## Data for this task
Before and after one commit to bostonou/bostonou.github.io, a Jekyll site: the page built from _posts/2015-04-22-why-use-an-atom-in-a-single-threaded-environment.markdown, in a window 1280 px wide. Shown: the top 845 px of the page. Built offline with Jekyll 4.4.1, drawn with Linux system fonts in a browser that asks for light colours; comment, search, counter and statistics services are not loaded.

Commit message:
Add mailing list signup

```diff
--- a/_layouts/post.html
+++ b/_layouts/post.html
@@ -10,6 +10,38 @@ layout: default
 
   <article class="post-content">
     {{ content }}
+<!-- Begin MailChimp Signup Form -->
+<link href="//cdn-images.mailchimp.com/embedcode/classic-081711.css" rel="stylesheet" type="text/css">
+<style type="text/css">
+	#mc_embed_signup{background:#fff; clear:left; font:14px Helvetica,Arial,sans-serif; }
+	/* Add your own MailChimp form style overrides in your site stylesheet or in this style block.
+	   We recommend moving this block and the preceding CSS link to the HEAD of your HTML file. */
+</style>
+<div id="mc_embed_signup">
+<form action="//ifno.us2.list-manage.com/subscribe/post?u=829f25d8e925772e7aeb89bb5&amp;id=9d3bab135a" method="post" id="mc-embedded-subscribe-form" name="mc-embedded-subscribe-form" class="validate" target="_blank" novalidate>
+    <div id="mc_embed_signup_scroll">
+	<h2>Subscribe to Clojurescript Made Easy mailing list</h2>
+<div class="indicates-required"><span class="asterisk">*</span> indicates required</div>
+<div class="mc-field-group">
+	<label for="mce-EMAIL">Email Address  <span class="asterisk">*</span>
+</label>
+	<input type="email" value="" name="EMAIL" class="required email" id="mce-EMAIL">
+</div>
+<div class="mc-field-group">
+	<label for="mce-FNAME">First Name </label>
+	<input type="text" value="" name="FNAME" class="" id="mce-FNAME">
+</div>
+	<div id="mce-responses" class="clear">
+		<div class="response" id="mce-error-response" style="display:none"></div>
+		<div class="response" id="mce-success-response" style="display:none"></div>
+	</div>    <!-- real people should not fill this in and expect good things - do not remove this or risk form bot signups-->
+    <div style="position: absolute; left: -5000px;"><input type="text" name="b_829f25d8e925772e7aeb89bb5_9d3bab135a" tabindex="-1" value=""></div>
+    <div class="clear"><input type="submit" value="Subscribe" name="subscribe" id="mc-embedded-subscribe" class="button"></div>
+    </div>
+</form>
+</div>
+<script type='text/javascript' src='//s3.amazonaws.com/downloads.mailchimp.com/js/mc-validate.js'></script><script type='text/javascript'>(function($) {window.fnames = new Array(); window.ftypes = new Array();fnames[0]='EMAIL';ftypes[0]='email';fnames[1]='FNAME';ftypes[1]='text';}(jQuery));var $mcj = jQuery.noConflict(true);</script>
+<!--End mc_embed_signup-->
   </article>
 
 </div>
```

## What you will do
Would you repeat all of the entries exactly?

## Your solution
Before and after one commit to bostonou/bostonou.github.io, a Jekyll site: the page built from _posts/2015-04-22-why-use-an-atom-in-a-single-threaded-environment.markdown, in a window 1280 px wide. Shown: the top 845 px of the page. Built offline with Jekyll 4.4.1, drawn with Linux system fonts in a browser that asks for light colours; comment, search, counter and statistics services are not loaded.

Commit message:
Add mailing list signup

```diff
--- a/_layouts/post.html
+++ b/_layouts/post.html
@@ -10,6 +10,38 @@ layout: default
 
   <article class="post-content">
     {{ content }}
+<!-- Begin MailChimp Signup Form -->
+<link href="//cdn-images.mailchimp.com/embedcode/classic-081711.css" rel="stylesheet" type="text/css">
+<style type="text/css">
+	#mc_embed_signup{background:#fff; clear:left; font:14px Helvetica,Arial,sans-serif; }
+	/* Add your own MailChimp form style overrides in your site stylesheet or in this style block.
+	   We recommend moving this block and the preceding CSS link to the HEAD of your HTML file. */
+</style>
+<div id="mc_embed_signup">
+<form action="//ifno.us2.list-manage.com/subscribe/post?u=829f25d8e925772e7aeb89bb5&amp;id=9d3bab135a" method="post" id="mc-embedded-subscribe-form" name="mc-embedded-subscribe-form" class="validate" target="_blank" novalidate>
+    <div id="mc_embed_signup_scroll">
+	<h2>Subscribe to Clojurescript Made Easy mailing list</h2>
+<div class="indicates-required"><span class="asterisk">*</span> indicates required</div>
+<div class="mc-field-group">
+	<label for="mce-EMAIL">Email Address  <span class="asterisk">*</span>
+</label>
+	<input type="email" value="" name="EMAIL" class="required email" id="mce-EMAIL">
+</div>
+<div class="mc-field-group">
+	<label for="mce-FNAME">First Name </label>
+	<input type="text" value="" name="FNAME" class="" id="mce-FNAME">
+</div>
+	<div id="mce-responses" class="clear">
+		<div class="response" id="mce-error-response" style="display:none"></div>
+		<div class="response" id="mce-success-response" style="display:none"></div>
+	</div>    <!-- real people should not fill this in and expect good things - do not remove this or risk form bot signups-->
+    <div style="position: absolute; left: -5000px;"><input type="text" name="b_829f25d8e925772e7aeb89bb5_9d3bab135a" tabindex="-1" value=""></div>
+    <div class="clear"><input type="submit" value="Subscribe" name="subscribe" id="mc-embedded-subscribe" class="button"></div>
+    </div>
+</form>
+</div>
+<script type='text/javascript' src='//s3.amazonaws.com/downloads.mailchimp.com/js/mc-validate.js'></script><script type='text/javascript'>(function($) {window.fnames = new Array(); window.ftypes = new Array();fnames[0]='EMAIL';ftypes[0]='email';fnames[1]='FNAME';ftypes[1]='text';}(jQuery));var $mcj = jQuery.noConflict(true);</script>
+<!--End mc_embed_signup-->
   </article>
 
 </div>
```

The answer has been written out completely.